And so it continued. The new anti-terror laws which were not new at all and entirely unnecessary were beginning to look iffy. And they’d prevented police from questioning the handful of suspects they did detain. Pyne had got himself into trouble with his travel bill. And then there was the stinking carcase of the budget so dead and stench-ridden even the blowflies wouldn’t touch it. Then there was the RET. The back bench were getting mouthy.

At this point Abbott drifted off. Thing about Credlin, he thought, apart from her natural cattle-dog authority is that she tells it like it is. Never short of a word. Not much that gets by her. Wonder how she puts up with me. Wonder how I put up with myself at times. Just hope there’s another frostie in the fridge.

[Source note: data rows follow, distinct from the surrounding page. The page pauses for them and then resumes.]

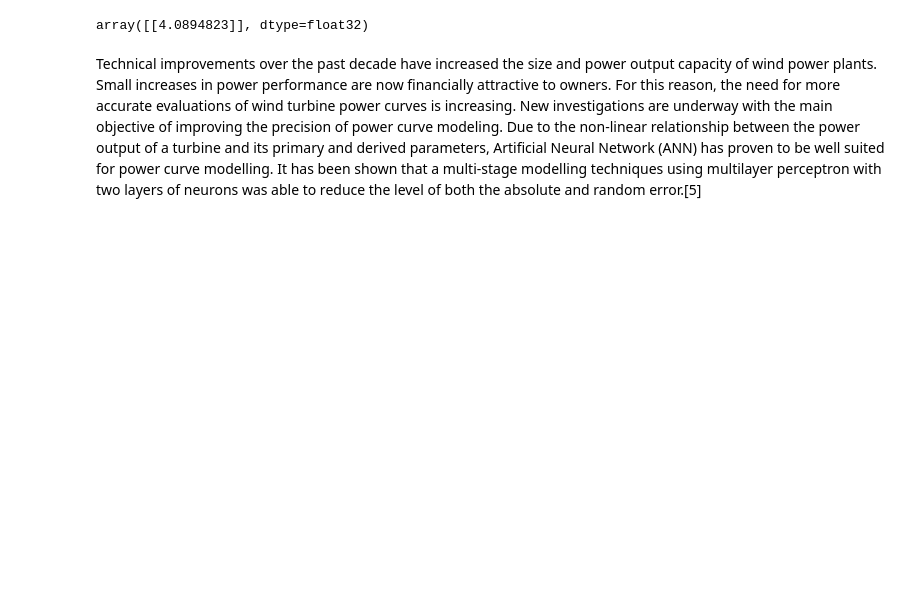
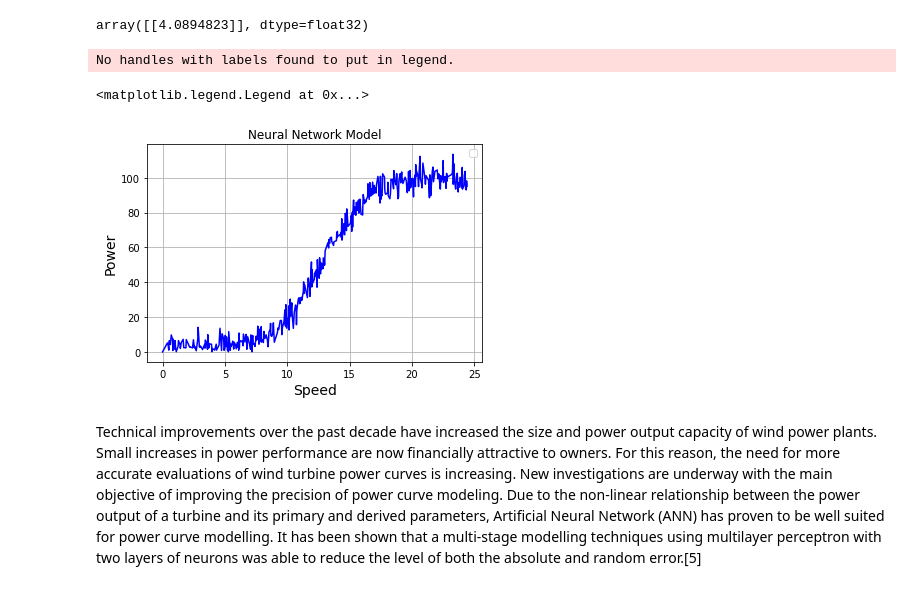
Before and after one commit to NiamhOL/Machine-Learning-and-Statistics-Project-2020, a Jupyter notebook: MLSProject2020.ipynb, the cells around one changed output. Drawn from its saved outputs; the diff is of its cells as text; code cells hidden in the pictures; blank space fills up the shorter version.

```diff
--- a/MLSProject2020.ipynb
+++ b/MLSProject2020.ipynb
@@ -502,6 +502,18 @@ array([[4.0846157]], dtype=float32)
 model.predict([5])
 # %% [output]
 array([[4.0894823]], dtype=float32)
+# %%
+
+plt.plot(X, y, 'b')
+plt.xlabel('Speed', fontsize='14')
+plt.ylabel('Power', fontsize='14')
+plt.title("Neural Network Model")
+plt.grid()
+plt.legend()
+# %% [output]
+No handles with labels found to put in legend.
+<matplotlib.legend.Legend at 0x...>
+[figure, added]
 # %% [markdown]
 Technical improvements over the past decade have increased the size and power output capacity of wind power plants. Small increases in power performance are now financially attractive to owners. For this reason, the need for more accurate evaluations of wind turbine power curves is increasing. New investigations are underway with the main objective of improving the precision of power curve modeling. Due to the non-linear relationship between the power output of a turbine and its primary and derived parameters, Artificial Neural Network (ANN) has proven to be well suited for power curve modelling. It has been shown that a multi-stage modelling techniques using multilayer perceptron with two layers of neurons was able to reduce the level of both the absolute and random error.[5]
 # %% [markdown]
```
Also changed, not shown: parts of 13 cells of this notebook.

Abbott addresses his cabinet on terror and tactics prior to Parliament resuming.

8:34 AM

The coalition’s cabinet meeting was opened by Peta ‘Don’t look at me in that tone of voice’ Credlin and Prime Minister for Aboriginal Photo-Opps,Tony Abbott adding that there was a lot on the agenda. A very big agenda. A lot to get through. And if we don’t quite get to everything, today’s edition of the Daily Telegraph will, as always, carry full details of our decisions and resolutions. Abbott winked at Credlin. Credlin stared wordlessly back at Abbott for some time. She went back to sorting through a pile of high-vis vests, assorted sundry hard hats, lycra tights and tie-dyed loin cloths.

It had been an eventful coupla weeks, Emu Dancer Abbott said winking again and jerking his head in his collar like a skittish workhorse bitten by a botfly.

Been a bit on the go. He fiddled with the bottom button of his jacket. But we will get to that shortly. First job is to hand out report cards for those of us who had not yet been in to pick them up. You gutless bastards.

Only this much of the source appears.